## Task details
Scan the data beneath this task and copy each line that includes "همان".

START Extracted entries

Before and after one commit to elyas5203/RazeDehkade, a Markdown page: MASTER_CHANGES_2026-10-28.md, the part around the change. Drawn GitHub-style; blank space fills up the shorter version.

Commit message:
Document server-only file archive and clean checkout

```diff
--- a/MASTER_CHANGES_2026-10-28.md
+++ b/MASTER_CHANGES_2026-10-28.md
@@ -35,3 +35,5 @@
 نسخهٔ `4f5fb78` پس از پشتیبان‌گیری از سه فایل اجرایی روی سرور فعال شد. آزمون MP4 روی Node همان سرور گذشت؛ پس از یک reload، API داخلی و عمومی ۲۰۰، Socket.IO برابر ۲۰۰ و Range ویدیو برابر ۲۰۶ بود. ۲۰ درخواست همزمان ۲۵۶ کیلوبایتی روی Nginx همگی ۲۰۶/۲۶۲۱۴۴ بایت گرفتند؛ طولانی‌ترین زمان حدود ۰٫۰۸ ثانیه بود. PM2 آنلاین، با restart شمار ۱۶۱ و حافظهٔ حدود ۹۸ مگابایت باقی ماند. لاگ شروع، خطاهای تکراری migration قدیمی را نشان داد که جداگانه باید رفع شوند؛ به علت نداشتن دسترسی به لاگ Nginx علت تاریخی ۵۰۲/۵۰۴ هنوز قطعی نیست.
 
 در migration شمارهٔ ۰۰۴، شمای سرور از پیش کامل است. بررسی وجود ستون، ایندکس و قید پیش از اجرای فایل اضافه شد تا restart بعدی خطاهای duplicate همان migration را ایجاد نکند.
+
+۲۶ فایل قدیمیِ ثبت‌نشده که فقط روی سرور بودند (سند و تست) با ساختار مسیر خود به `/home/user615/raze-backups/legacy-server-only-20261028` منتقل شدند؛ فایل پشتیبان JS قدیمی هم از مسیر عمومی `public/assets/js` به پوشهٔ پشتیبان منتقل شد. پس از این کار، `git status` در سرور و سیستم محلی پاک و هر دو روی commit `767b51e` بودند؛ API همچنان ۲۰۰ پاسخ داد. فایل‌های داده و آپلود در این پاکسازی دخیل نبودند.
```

END Extracted entries

## Your solution
 نسخهٔ `4f5fb78` پس از پشتیبان‌گیری از سه فایل اجرایی روی سرور فعال شد. آزمون MP4 روی Node همان سرور گذشت؛ پس از یک reload، API داخلی و عمومی ۲۰۰، Socket.IO برابر ۲۰۰ و Range ویدیو برابر ۲۰۶ بود. ۲۰ درخواست همزمان ۲۵۶ کیلوبایتی روی Nginx همگی ۲۰۶/۲۶۲۱۴۴ بایت گرفتند؛ طولانی‌ترین زمان حدود ۰٫۰۸ ثانیه بود. PM2 آنلاین، با restart شمار ۱۶۱ و حافظهٔ حدود ۹۸ مگابایت باقی ماند. لاگ شروع، خطاهای تکراری migration قدیمی را نشان داد که جداگانه باید رفع شوند؛ به علت نداشتن دسترسی به لاگ Nginx علت تاریخی ۵۰۲/۵۰۴ هنوز قطعی نیست.
 در migration شمارهٔ ۰۰۴، شمای سرور از پیش کامل است. بررسی وجود ستون، ایندکس و قید پیش از اجرای فایل اضافه شد تا restart بعدی خطاهای duplicate همان migration را ایجاد نکند.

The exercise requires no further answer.